Las Vegas -- Thanks to a new arrangement between Cox Communications and ESPN, Cox customers will soon be able to watch football games and other shows supplied by ESPN whenever they want. The catch: They won’t be able to fast-forward through the commercials.

The nix on commercial skipping is one example of new approaches cable-industry participants are exploring as they try to figure out ways to marry the promise of on-demand TV with the reality of the advertising marketplace, according to MSO and network executives who spoke at a State of the Ad Sales Union panel presented by the Cabletelevision Advertising Bureau May 8.

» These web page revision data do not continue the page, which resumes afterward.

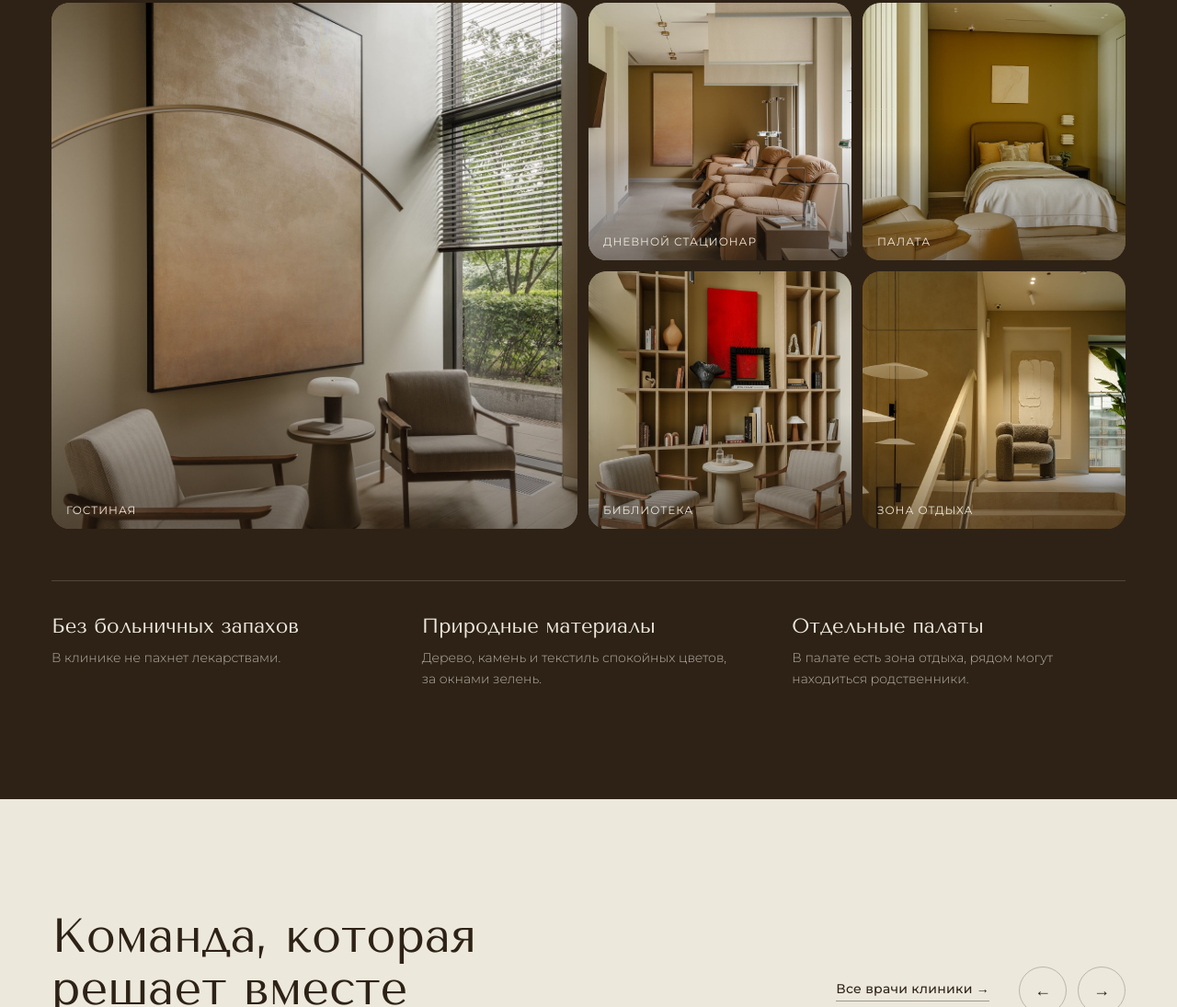
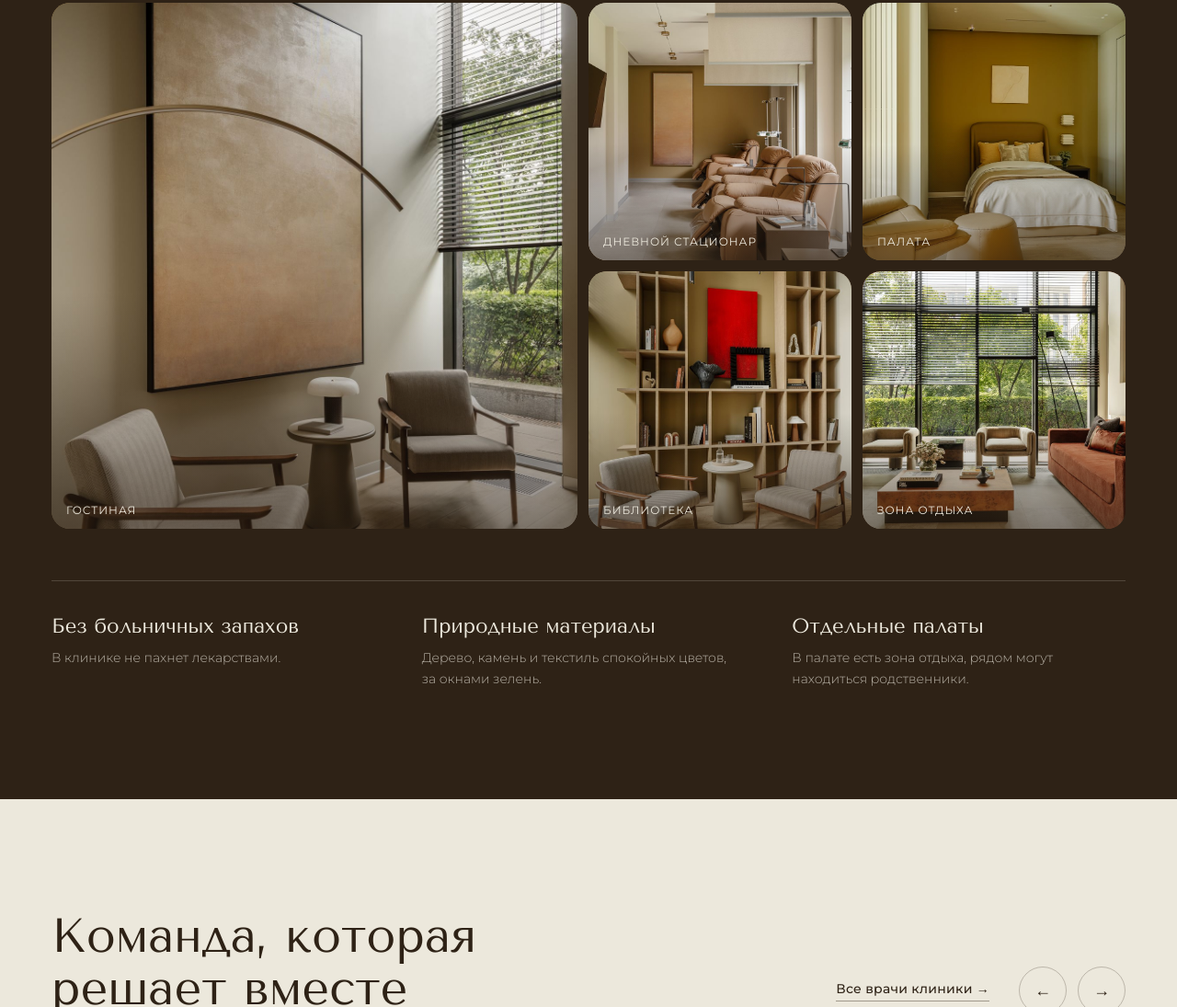
Before and after one commit to Majewski-Yura/ledin-clinic-redesign, a plain HTML site: page index.html in a window 1280 px wide. Shown: the part 3345-4440 px from the top of the page at 92% size. Drawn offline with nearby package versions, Linux system fonts and the light colour scheme.

Commit message:
Новое фото зоны отдыха
Co-Authored-By: Claude Opus 5.5 <noreply@anthropic.com>

```diff
--- a/index.html
+++ b/index.html
@@ -106,7 +106,7 @@ h1 em{font-style:normal;color:var(--linen)}
 .s2{background-image:url(images/space-2.jpg),linear-gradient(160deg,#B3A68E,#6D4819)}
 .s3{background-image:url(images/space-3.jpg),linear-gradient(160deg,#6B7B69,#2E2216)}
 .s4{background-image:url(images/space-4.jpg),linear-gradient(160deg,#A48F6A,#483015)}
-.s5{background-image:url(images/space-5b.jpg),linear-gradient(160deg,#8F4325,#2E2216)}
+.s5{background-image:url(images/space-5c.jpg),linear-gradient(160deg,#8F4325,#2E2216)}
 .space__feats{display:grid;grid-template-columns:repeat(3,1fr);gap:40px;margin-top:56px;border-top:1px solid rgba(236,232,220,.18);padding-top:36px}
 .space__feats h4{font:400 22px/1.2 var(--serif);margin-bottom:10px}
 .space__feats p{font:300 14px/1.6 var(--sans);color:rgba(236,232,220,.72)}
```
Also changed, not shown: images/space-5b.jpg (deleted), images/space-5c.jpg (added).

“We’re trying a lot of new things, and we’re not sure what’s going to stick,” said Sean Bratches, ESPN’s executive vice president of sales and marketing.

Disabling fast-forwarding is one way for the cable industry to help counter advertiser concerns about new digital-video technologies, like digital-video recorders, that let viewers reduce or avoid exposure to traditional TV commercials.

Similarly minded is the Start Over video-on-demand service offered by Time Warner Cable, which lets viewers select and play numerous TV shows at any time during their normal linear television window.

According to Joan Gillman, president of Time Warner Cable Media Sales, customers have -- surprisingly to Time Warner Cable -- accepted a prohibition on commercial fast-forwarding within the Start Over service with almost no objection. “They love it … because they get an additional service of being able to time-shift a program,” she added.

VOD’s courtship of advertising dominated the panel discussion, but executives also praised the ongoing contributions of the traditional 30-second linear TV spot.

Charlie Thurston, president of Comcast’s ad-sales unit, Comcast Spotlight, said he’s convinced that 30-second spots will remain dear to advertisers even in a VOD environment. He added that the 30-second spot will emerge as a “gateway” that invites viewers to sample related, longer-form advertising information about products -- effectively acting as a bridge between linear and on-demand advertising.

“The: 30 is the hook, but then it’s taking that consumer to a deeper, richer experience,” Thurston said.